Several limitations of the present study should be acknowledged. First, our findings have not established a causal relationship between ONOO−-induced nitration of Kv1.2 α-subunits and impaired Kv1 channel function. Mutagenesis will be required to confirm the molecular basis of inhibition, which may involve single or multiple nitrations of the 17 tyrosine residues that reside in the Kv1.2 α-subunit. Second, although nitrotyrosine is widely used as a marker for ONOO− formation, other mechanisms of tyrosine nitration exist, including H2O2-NO2-hemeperoxidase and NO2-mediated nitrosylation (18). However, because H2O2-NO2-hemeperoxidase occurs primarily in inflammatory cells (19) and nitrotyrosine formation by NO2 is a limited reaction (20), ONOO− most likely was responsible for Kv channel nitration in our study. Finally, short-term exposure to HG may not produce the same complexity or degree of vascular dysfunction as in diabetes, where alternative mechanisms could mask or aggravate vasodilator dysfunction. However, the advantage of this study is the ability to directly examine Kv channel function in response to HG without confounding influences, such as circulating plasma constituents and neurohumoral factors. Future studies will examine the overall effect of ONOO− in diabetes-induced K-channel–mediated vascular dysfunction.

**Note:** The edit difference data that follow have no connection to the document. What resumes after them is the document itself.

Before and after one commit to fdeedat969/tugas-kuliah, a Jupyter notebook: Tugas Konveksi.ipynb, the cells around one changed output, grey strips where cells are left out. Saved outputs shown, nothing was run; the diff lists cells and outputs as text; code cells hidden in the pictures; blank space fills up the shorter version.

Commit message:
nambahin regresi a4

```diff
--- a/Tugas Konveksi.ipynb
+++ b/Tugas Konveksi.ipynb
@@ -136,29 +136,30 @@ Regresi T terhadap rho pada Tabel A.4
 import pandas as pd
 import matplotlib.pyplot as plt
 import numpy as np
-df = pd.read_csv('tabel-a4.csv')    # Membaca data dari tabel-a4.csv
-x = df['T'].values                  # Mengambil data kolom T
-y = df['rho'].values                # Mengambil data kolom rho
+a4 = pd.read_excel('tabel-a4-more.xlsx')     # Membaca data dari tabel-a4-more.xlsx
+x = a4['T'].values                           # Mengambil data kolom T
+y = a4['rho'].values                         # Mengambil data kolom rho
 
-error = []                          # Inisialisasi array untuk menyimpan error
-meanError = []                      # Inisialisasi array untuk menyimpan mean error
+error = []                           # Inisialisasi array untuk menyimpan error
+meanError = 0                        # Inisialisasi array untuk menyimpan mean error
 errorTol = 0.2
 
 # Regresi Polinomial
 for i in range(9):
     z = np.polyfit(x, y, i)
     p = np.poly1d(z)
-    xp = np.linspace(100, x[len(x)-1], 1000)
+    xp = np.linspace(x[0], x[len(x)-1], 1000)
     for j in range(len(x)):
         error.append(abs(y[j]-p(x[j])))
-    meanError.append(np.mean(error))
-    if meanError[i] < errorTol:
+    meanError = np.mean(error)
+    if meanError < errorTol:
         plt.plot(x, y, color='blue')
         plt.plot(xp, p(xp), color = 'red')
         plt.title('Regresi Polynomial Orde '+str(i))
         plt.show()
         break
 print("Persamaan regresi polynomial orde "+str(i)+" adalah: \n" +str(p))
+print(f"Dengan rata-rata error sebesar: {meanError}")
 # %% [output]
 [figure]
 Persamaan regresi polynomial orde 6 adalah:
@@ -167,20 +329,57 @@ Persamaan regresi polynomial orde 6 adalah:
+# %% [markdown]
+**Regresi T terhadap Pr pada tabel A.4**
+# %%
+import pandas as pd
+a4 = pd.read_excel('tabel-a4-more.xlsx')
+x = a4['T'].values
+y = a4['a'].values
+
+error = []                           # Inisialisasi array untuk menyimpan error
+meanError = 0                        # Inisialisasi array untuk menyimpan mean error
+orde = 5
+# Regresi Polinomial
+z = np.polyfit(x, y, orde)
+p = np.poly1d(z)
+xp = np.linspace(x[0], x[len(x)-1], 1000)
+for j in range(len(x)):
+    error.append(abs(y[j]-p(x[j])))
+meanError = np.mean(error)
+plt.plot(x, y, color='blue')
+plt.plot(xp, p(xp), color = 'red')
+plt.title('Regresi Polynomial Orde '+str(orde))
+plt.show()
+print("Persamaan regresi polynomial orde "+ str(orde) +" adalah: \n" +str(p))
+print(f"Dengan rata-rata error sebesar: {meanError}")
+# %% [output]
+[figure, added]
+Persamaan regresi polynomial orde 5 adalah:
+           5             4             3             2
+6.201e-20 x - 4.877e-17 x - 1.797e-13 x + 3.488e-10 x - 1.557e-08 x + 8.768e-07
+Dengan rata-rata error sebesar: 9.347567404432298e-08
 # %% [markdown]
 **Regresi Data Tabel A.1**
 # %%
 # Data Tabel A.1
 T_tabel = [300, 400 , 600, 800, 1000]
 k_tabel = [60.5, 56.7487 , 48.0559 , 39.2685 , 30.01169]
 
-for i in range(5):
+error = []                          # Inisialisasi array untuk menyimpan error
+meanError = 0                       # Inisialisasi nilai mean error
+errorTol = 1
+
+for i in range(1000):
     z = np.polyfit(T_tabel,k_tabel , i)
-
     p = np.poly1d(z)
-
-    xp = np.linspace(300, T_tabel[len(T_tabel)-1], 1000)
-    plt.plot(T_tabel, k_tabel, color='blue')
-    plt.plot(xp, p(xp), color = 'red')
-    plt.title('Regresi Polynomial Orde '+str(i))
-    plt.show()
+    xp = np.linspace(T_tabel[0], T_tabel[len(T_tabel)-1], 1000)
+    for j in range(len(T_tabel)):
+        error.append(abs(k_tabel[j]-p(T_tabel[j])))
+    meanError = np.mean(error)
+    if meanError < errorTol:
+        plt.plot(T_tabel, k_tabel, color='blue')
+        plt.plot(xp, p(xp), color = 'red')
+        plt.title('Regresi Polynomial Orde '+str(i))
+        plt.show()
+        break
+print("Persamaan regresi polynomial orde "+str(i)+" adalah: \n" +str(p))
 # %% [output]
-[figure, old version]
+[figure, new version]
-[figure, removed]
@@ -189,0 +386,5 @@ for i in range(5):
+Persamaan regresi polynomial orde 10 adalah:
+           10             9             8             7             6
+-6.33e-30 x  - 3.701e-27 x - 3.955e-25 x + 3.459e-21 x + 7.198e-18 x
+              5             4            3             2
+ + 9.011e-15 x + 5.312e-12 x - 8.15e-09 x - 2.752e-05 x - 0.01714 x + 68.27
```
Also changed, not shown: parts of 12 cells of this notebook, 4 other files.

Kv channels are a major contributor to the resting tone of small coronary arteries and represent a powerful dilator influence in the coronary circulation in vivo (for review, see 21). These channels participate in coronary vasodilator responses to acidosis, cAMP-dependent agonists such as β-adrenergic activation, and endothelial factors. Under these conditions, in which resting vascular tone relies on Kv channel function, the generation of ONOO− during hyperglycemia impairs channel availability and may compromise coronary blood flow and myocardial perfusion.
This work was supported by P50 HL65203, P01 HL68769, and a VA Merit Grant (to D.D.G.); NIH R01 HL59238 (to N.J.R.); NIH RO1 HL067948; and a Scientist Development Grant from the American Heart Association (to Y.L.).